* **PROBLEM STATEMENT**
Restate all of the entries exactly. Any picture in them should be skipped.

*** RECORDS FOR THIS EXERCISE

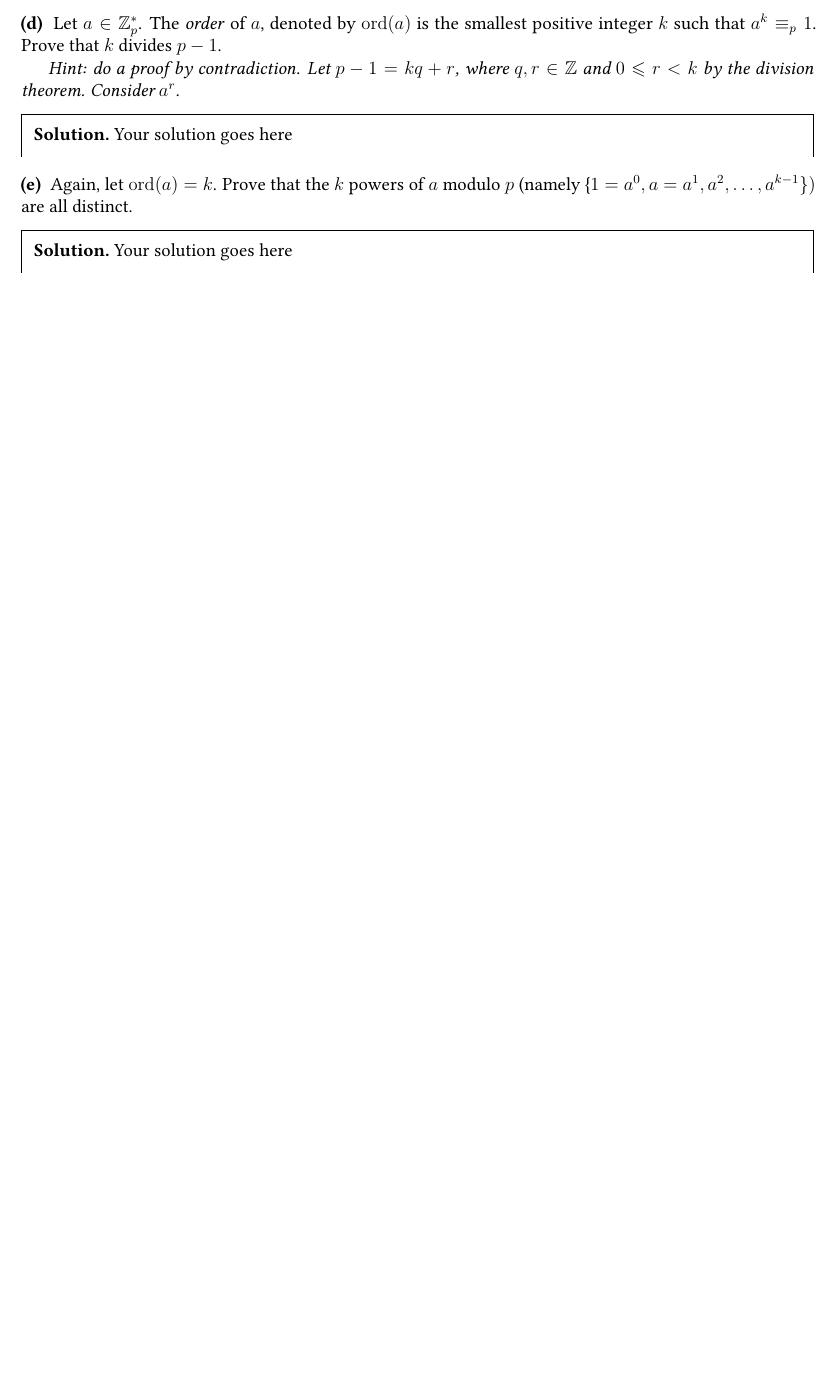
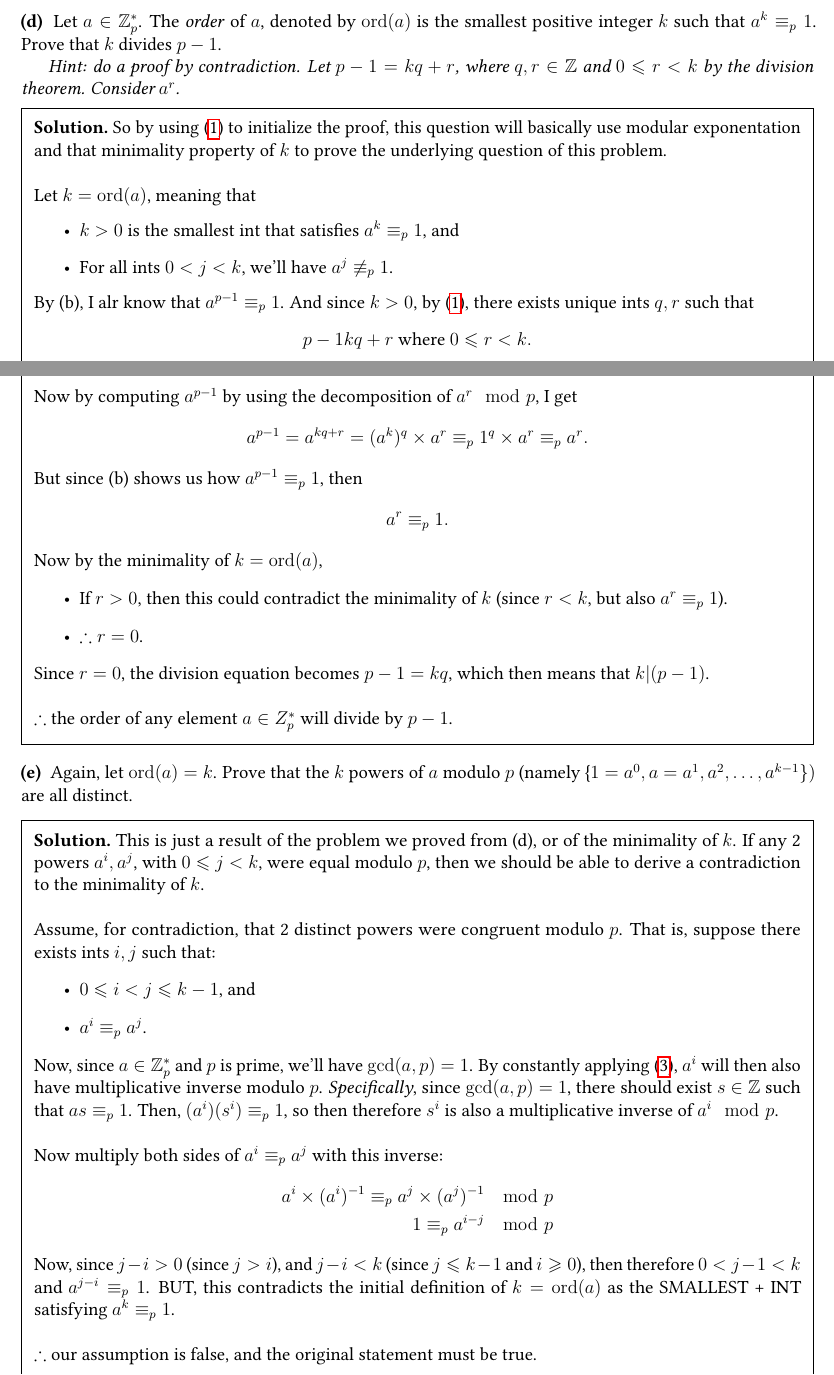
Before and after one commit to OmiMaHomie/cs538, a LaTeX document (PS4/ps4.tex): part of page 8 of 9 before the commit and two parts of pages 8 and 9 of 10 after it, the two joined at a grey line, cut so that both start at the same text, the shorter picture padded with empty space. Compiled offline with pdfLaTeX.

Commit message:
did PS4 problems 3d and 3e.

```diff
--- a/PS4/ps4.tex
+++ b/PS4/ps4.tex
@@ -382,8 +382,38 @@ I got it (plz trust me!!!) I know from my spanish dormmate (who studies French)
 	\end{ppart}
 
 
-	\begin{solution}
-Your solution goes here
+\begin{solution}
+    So by using~\eqref{thm:division} to initialize the proof, this question will basically use modular exponentation and that minimality property of $k$ to prove the underlying question of this problem.\\
+
+    \noindent Let $k = \ord(a)$, meaning that
+    \begin{itemize}
+        \item $k > 0$ is the smallest int that satisfies $a^k \equiv_p 1$, and
+        \item For all ints $0 < j < k$, we'll have $a^j \not\equiv_p 1$.
+    \end{itemize}
+
+    \noindent By (b), I alr know that $a^{p-1} \equiv_p 1$. And since $k > 0$, by~\eqref{thm:division}, there exists unique ints $q, r$ such that
+    \begin{equation*}
+        p-1 kq+r \text{ where } 0 \leq r < k.
+    \end{equation*}
+
+    \noindent Now by computing $a^{p-1}$ by using the decomposition of $a^r \mod p$, I get
+    \begin{equation*}
+        a^{p-1} = a^{kq + r} = (a^k)^q \times a^r \equiv_p 1^q \times a^r \equiv_p a^r.
+    \end{equation*}
+    \noindent But since (b) shows us how $a^{p-1} \equiv_p 1$, then
+    \begin{equation*}
+        a^r \equiv_p 1.
+    \end{equation*}
+
+    \noindent Now by the minimality of $k = \ord(a)$,
+    \begin{itemize}
+        \item If $r > 0$, then this could contradict the minimality of $k$ (since $r < k$, but also $a^r \equiv_p 1$).
+        \item $\therefore r = 0$.
+    \end{itemize}
+
+    \noindent Since $r = 0$, the division equation becomes $p - 1 = kq$, which then means that $k | (p-1)$.\\
+
+    \noindent $\therefore$ the order of any element $a \in Z^*_p$ will divide by $p - 1$.
 \end{solution}
 
 	\begin{ppart}
@@ -392,7 +422,27 @@ Your solution goes here
 
 
 \begin{solution}
-Your solution goes here
+    This is just a result of the problem we proved from (d), or of the minimality of $k$. If any 2 powers $a^i, a^j$, with $0 \leq j < k$, were equal modulo $p$, then we should be able to derive a contradiction to the minimality of $k$.\\
+
+    \noindent Assume, for contradiction, that 2 distinct powers were congruent modulo $p$. That is, suppose there exists ints $i, j$ such that:
+    \begin{itemize}
+        \item $0 \leq i < j \leq k - 1$, and
+        \item $a^i \equiv_p a^j$.
+    \end{itemize}
+
+    \noindent Now, since $a \in \Z^*_p$ and $p$ is prime, we'll have $\gcd(a, p) = 1$. By constantly applying~\eqref{thm:extended-euclidean}, $a^i$ will then also have  multiplicative inverse modulo $p$. \textit{Specifically}, since $\gcd(a, p) = 1$, there should exist $s \in \Z$ such that $as \equiv_p 1$. Then, $(a^i)(s^i) \equiv_p 1$, so then therefore $s^i$ is also a multiplicative inverse of $a^i \mod p$.\\
+
+    \noindent Now multiply both sides of $a^i \equiv_p a^j$ with this inverse:
+    \begin{equation*}
+        \begin{aligned}
+            a^i \times (a^i)^{-1} \equiv_p a^j \times (a^j)^{-1} \mod p \\
+            1 \equiv_p a^{i-j} \mod p
+        \end{aligned}
+    \end{equation*}
+
+    \noindent Now, since $j-i>0$ (since $j>i$), and $j-i<k$ (since $j \leq k-1$ and $i \geq 0$), then therefore $0 < j-1 < k$ and $a^{j-i} \equiv_p 1$. BUT, this contradicts the initial definition of $k = \ord(a)$ as the SMALLEST + INT satisfying $a^k \equiv_p 1$.\\
+
+    \noindent $\therefore$ our assumption is false, and the original statement must be true.
 \end{solution}
 
 
```
Also changed, not shown: PS4/ps4.pdf, 4 other files.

******

* **ANSWER BELOW**
Before and after one commit to OmiMaHomie/cs538, a LaTeX document (PS4/ps4.tex): part of page 8 of 9 before the commit and two parts of pages 8 and 9 of 10 after it, the two joined at a grey line, cut so that both start at the same text, the shorter picture padded with empty space. Compiled offline with pdfLaTeX.

Commit message:
did PS4 problems 3d and 3e.

```diff
--- a/PS4/ps4.tex
+++ b/PS4/ps4.tex
@@ -382,8 +382,38 @@ I got it (plz trust me!!!) I know from my spanish dormmate (who studies French)
 	\end{ppart}
 
 
-	\begin{solution}
-Your solution goes here
+\begin{solution}
+    So by using~\eqref{thm:division} to initialize the proof, this question will basically use modular exponentation and that minimality property of $k$ to prove the underlying question of this problem.\\
+
+    \noindent Let $k = \ord(a)$, meaning that
+    \begin{itemize}
+        \item $k > 0$ is the smallest int that satisfies $a^k \equiv_p 1$, and
+        \item For all ints $0 < j < k$, we'll have $a^j \not\equiv_p 1$.
+    \end{itemize}
+
+    \noindent By (b), I alr know that $a^{p-1} \equiv_p 1$. And since $k > 0$, by~\eqref{thm:division}, there exists unique ints $q, r$ such that
+    \begin{equation*}
+        p-1 kq+r \text{ where } 0 \leq r < k.
+    \end{equation*}
+
+    \noindent Now by computing $a^{p-1}$ by using the decomposition of $a^r \mod p$, I get
+    \begin{equation*}
+        a^{p-1} = a^{kq + r} = (a^k)^q \times a^r \equiv_p 1^q \times a^r \equiv_p a^r.
+    \end{equation*}
+    \noindent But since (b) shows us how $a^{p-1} \equiv_p 1$, then
+    \begin{equation*}
+        a^r \equiv_p 1.
+    \end{equation*}
+
+    \noindent Now by the minimality of $k = \ord(a)$,
+    \begin{itemize}
+        \item If $r > 0$, then this could contradict the minimality of $k$ (since $r < k$, but also $a^r \equiv_p 1$).
+        \item $\therefore r = 0$.
+    \end{itemize}
+
+    \noindent Since $r = 0$, the division equation becomes $p - 1 = kq$, which then means that $k | (p-1)$.\\
+
+    \noindent $\therefore$ the order of any element $a \in Z^*_p$ will divide by $p - 1$.
 \end{solution}
 
 	\begin{ppart}
@@ -392,7 +422,27 @@ Your solution goes here
 
 
 \begin{solution}
-Your solution goes here
+    This is just a result of the problem we proved from (d), or of the minimality of $k$. If any 2 powers $a^i, a^j$, with $0 \leq j < k$, were equal modulo $p$, then we should be able to derive a contradiction to the minimality of $k$.\\
+
+    \noindent Assume, for contradiction, that 2 distinct powers were congruent modulo $p$. That is, suppose there exists ints $i, j$ such that:
+    \begin{itemize}
+        \item $0 \leq i < j \leq k - 1$, and
+        \item $a^i \equiv_p a^j$.
+    \end{itemize}
+
+    \noindent Now, since $a \in \Z^*_p$ and $p$ is prime, we'll have $\gcd(a, p) = 1$. By constantly applying~\eqref{thm:extended-euclidean}, $a^i$ will then also have  multiplicative inverse modulo $p$. \textit{Specifically}, since $\gcd(a, p) = 1$, there should exist $s \in \Z$ such that $as \equiv_p 1$. Then, $(a^i)(s^i) \equiv_p 1$, so then therefore $s^i$ is also a multiplicative inverse of $a^i \mod p$.\\
+
+    \noindent Now multiply both sides of $a^i \equiv_p a^j$ with this inverse:
+    \begin{equation*}
+        \begin{aligned}
+            a^i \times (a^i)^{-1} \equiv_p a^j \times (a^j)^{-1} \mod p \\
+            1 \equiv_p a^{i-j} \mod p
+        \end{aligned}
+    \end{equation*}
+
+    \noindent Now, since $j-i>0$ (since $j>i$), and $j-i<k$ (since $j \leq k-1$ and $i \geq 0$), then therefore $0 < j-1 < k$ and $a^{j-i} \equiv_p 1$. BUT, this contradicts the initial definition of $k = \ord(a)$ as the SMALLEST + INT satisfying $a^k \equiv_p 1$.\\
+
+    \noindent $\therefore$ our assumption is false, and the original statement must be true.
 \end{solution}
 
 
```
Also changed, not shown: PS4/ps4.pdf, 4 other files.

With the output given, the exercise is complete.